[[ Task material open ]]

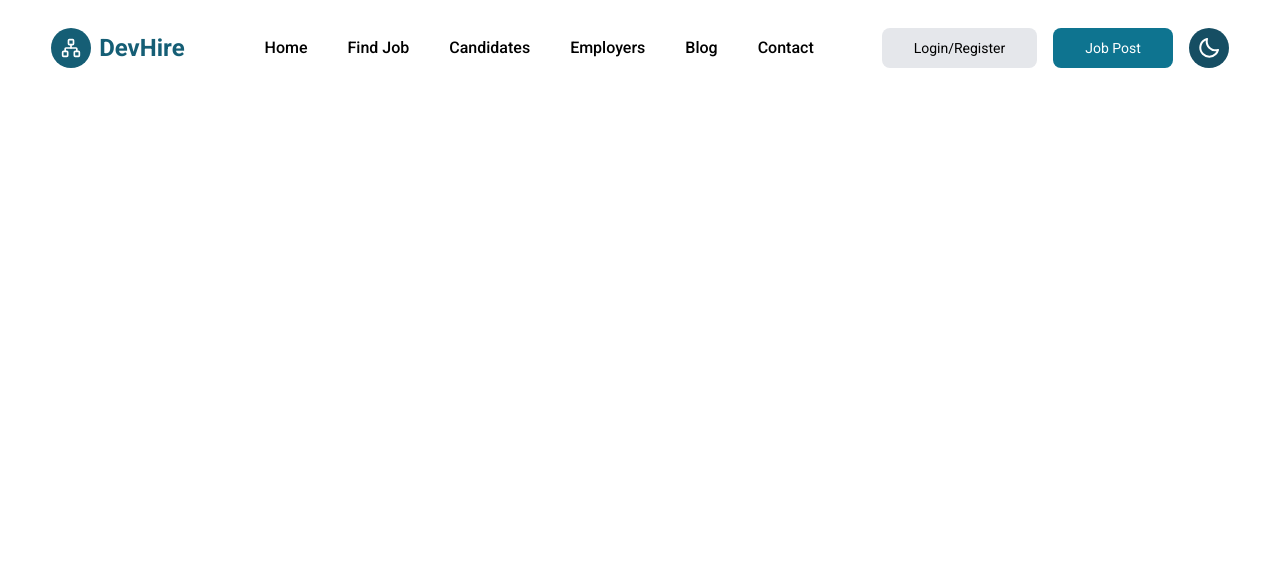
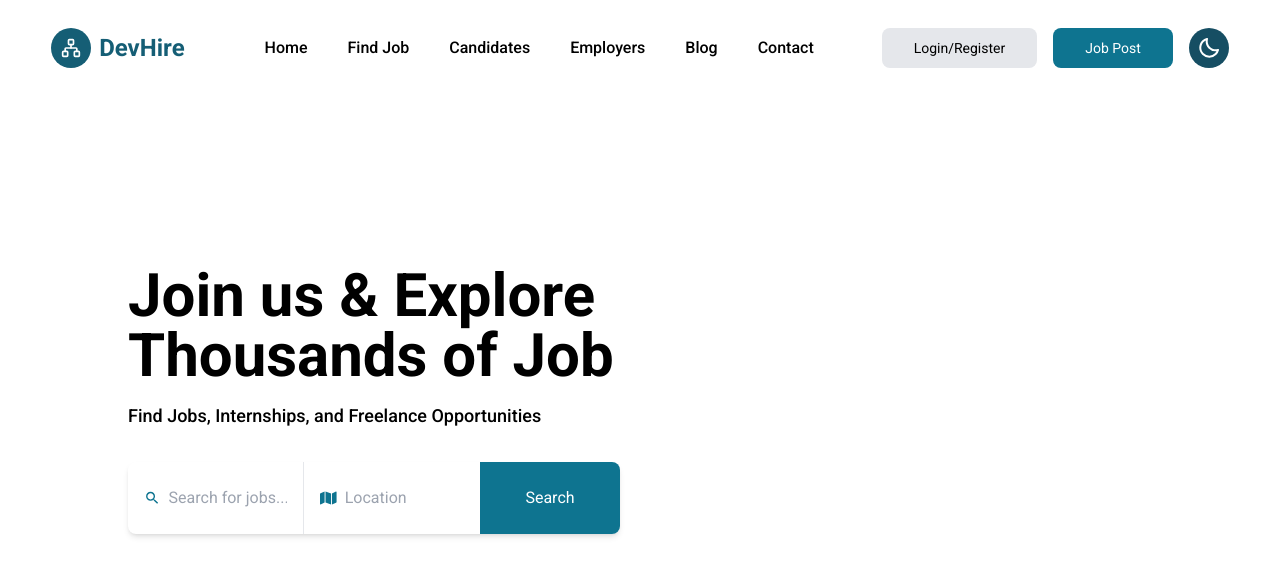
Before and after one commit to an0abi/job-portal-landing-page, a Next.js app: page / in a window 1280 px wide. Shown: the top 576 px of the page. Built offline with nearby package versions, Linux system fonts and the light colour scheme.

Commit message:
search and title part

```diff
--- /dev/null
+++ b/components/Home/Hero/Hero.tsx
@@ -0,0 +1,19 @@
+import React from "react";
+import JobSearchBar from "./JobSearchBar";
+
+const Hero = () => {
+  return (
+  <div className="relative w-full h-screen flex justify-center flex-col">
+    <div className="w-[90%] md:w-[80%] mx-auto items-center grid grid-cols-1 xl:grid-cols-2 gap-10">
+        <div>
+            <h1 className="text-3xl sm:text-6xl font-bold">Join us & Explore <br />Thousands of Job</h1>
+            <p className="mt-4 text-sm sm:text-lg font-medium">Find Jobs, Internships, and Freelance Opportunities</p>
+            <JobSearchBar />
+        </div>
+        <div></div>
+    </div>
+  </div>
+  );
+};
+
+export default Hero;
--- /dev/null
+++ b/components/Home/Hero/JobSearchBar.tsx
@@ -0,0 +1,36 @@
+import React from "react";
+import { FaMap } from "react-icons/fa";
+import { MdSearch } from "react-icons/md";
+
+const JobSearchBar = () => {
+  return (
+    <div className="w-full max-w-4xl mx-auto mt-8 ml-0">
+      <div className="flex flex-col md:flex-row bg-white dark:bg-gray-900 shadow-md rounded-lg overflow-hidden">
+        <div
+          className="flex items-center border-b md:border-b-0 md:border-r border-gray-200 dark:border-gray-700 px-4
+        sm:py-6 py-3 w-full md:w-1/2"
+        >
+          <MdSearch className="text-cyan-700 text-xl mr-2" />
+          <input
+            type="text"
+            placeholder="Search for jobs..."
+            className="w-full outline-none"
+          />
+        </div>
+        <div className="flex items-center border-b md:border-b-0 border-gray-200 dark:border-gray-700 px-4 sm:py-6 py-3 w-full md:w-1/2">
+          <FaMap className="text-cyan-700 text-xl mr-2" />
+          <input
+            type="text"
+            placeholder="Location"
+            className="w-full outline-none"
+          />
+        </div>
+        <button className="bg-cyan-700 text-white px-8 sm:py-6 py-3 cursor-pointer text-sm md:text-base w-full md:w-auto min-w-[140px] whitespace-nowrap hover:bg-cyan-800 transition">
+          Search
+        </button>
+      </div>
+    </div>
+  );
+};
+
+export default JobSearchBar;
--- a/components/Home/Home.tsx
+++ b/components/Home/Home.tsx
@@ -1,8 +1,11 @@
 import React from 'react'
+import Hero from './Hero/Hero';
 
 const Home = () => {
   return (
-    <div className='overflow-hidden h-[2000px]'></div>
+    <div className='overflow-hidden'>
+      <Hero />
+    </div>
   )
 }
 
```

[[ Task material closed ]]

What this task involves:
Please give the number of lines above containing "center" and nothing else.

Task answer:
4